    This is the citation from the Military Times’ Hall of Valor:

    “The President of the United States of America takes pleasure in presenting the Navy Cross to Petty Officer Marcus Luttrell, United States Navy, for extraordinary heroism in actions against the enemy while serving in a four-man Special Reconnaissance element with SEAL Delivery Vehicle Team ONE, Naval Special Warfare Task unit, Afghanistan from 27 to 28 June 2005, in the vicinity of Asadabad, Konar Province, Afghanistan. Operating in the middle of an enemy-controlled area, in extremely rugged terrain, his Special Reconnaissance element was tasked with locating a high-level Anti-Coalition Militia leader, in support of a follow-on direct action mission to disrupt enemy activity. On 28 June 2005, the element was spotted by Anti-Coalition Militia sympathizers, who immediately revealed their position to the militia fighters. As a result, the element directly encountered the enemy. Demonstrating exceptional resolve and fully understanding the gravity of the situation and his responsibility to his teammates, the unidentified SEAL fought valiantly against the numerically superior and positionally advantaged enemy force. By his undaunted courage in the face of heavy enemy fire, and absolute devotion to his teammates, Petty Officer Luttrell will long be remembered for the role he played in the Global War on Terrorism. Petty Officer Luttrell’s courageous and selfless heroism reflected great credit upon him and were in keeping with the highest traditions of the United States Naval Service.”
    -http://projects.militarytimes.com/citations-medals-awards/recipient.php?recipientid=3644

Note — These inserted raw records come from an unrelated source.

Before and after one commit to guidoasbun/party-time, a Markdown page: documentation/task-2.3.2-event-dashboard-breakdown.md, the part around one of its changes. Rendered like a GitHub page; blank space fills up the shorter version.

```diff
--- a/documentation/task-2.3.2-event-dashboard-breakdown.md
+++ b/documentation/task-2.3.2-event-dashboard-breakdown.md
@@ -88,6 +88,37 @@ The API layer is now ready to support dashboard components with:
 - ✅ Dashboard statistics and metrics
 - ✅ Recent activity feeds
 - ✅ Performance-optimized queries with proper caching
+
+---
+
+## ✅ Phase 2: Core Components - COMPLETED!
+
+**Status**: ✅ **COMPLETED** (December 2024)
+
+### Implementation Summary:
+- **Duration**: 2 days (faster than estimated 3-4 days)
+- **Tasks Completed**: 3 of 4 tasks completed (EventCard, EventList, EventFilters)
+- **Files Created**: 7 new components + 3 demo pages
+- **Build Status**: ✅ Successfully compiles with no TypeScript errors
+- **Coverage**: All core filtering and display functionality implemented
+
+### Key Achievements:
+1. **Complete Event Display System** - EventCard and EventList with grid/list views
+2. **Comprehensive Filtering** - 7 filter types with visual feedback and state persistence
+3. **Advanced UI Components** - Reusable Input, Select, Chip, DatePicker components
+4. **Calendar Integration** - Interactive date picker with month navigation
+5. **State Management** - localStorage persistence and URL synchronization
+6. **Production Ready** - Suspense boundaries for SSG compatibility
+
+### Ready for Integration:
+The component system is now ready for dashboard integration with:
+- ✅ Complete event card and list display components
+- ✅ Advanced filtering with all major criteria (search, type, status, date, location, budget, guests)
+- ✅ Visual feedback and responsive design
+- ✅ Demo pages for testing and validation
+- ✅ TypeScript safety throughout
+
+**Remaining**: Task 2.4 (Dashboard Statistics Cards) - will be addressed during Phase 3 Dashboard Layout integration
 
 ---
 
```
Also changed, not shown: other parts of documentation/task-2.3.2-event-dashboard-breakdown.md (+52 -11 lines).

  19. Even if I take your review at face value about any spare movie, this review is opinionated garbage. I honestly think you could have written this without even watching the movie. If you want to post your personal manifesto about war and our soldiers then don’t call it a review. You have obviously not read the book which is imperative to understanding the movie, and tried to fill in explanations about events in the film with your own opinions.

    The beauty of your post is that we live in a country that has free speech were millions of Americans have “died needlessly, gratuitously, tragically and depressingly “unheroic” deaths,” to protect your right to post such garbage and pass it along as fact. You have a responsibility and a powerful platform, being in the media, to keep your personal opinion about political beliefs out of your reviews. This kind of article can only lead to a forum of hateful comments that will dishonor the men and women who have died for this country and the men in this movie. Congratulations.

  20. You have got to be kidding? Why don’t you leave the heroic war movies to those who like them, and those of us who see these men and women as heroes. You and your liberal kinfolk can have all the weed smoken, sexual openness, anti-police, anti-establishment, anti-corporation, anti-everything that is good and wholesome movies. Don’t tell us what this movie means. We know what it means.

  21. “There is some high tension, as the soldiers through themselves down cliffs, take bullets, and try to fight their way out of an impossible situation.”

    It’s “threw,” buddy.

  22. “There is some high tension, as the soldiers through themselves down cliffs, take bullets, and try to fight their way out of an impossible situation.”

    It’s “threw,” buddy.

  23. Disgusting! You frankly have no idea what you are talking about. Join up and serve and then you can hopefully have the opportunity to be in a combat situation where you are outnumbered 25 to 1. Only after you survive that then you can discuss your thoughts on the situation you encountered. The movie is based on a true story and follows very closely to the book, it is TRUE and if you think it is not then say that to the Men and Women who have faced combat situations and watched brothers perish. They give so much and all they ask for is respect and perhaps appreciation when they return home. I feel your comments were disrespectful to the armed services especially to the men who died in Operation Redwings.

  24. As a SSG in the US Army, if i see you in life for real im going to destroy you. I promise this, i occasionally visit Dallas. Next time im in town im stopping by.

  25. We need to talk young man. I look forward to seeing you in Texas when I get to fort hood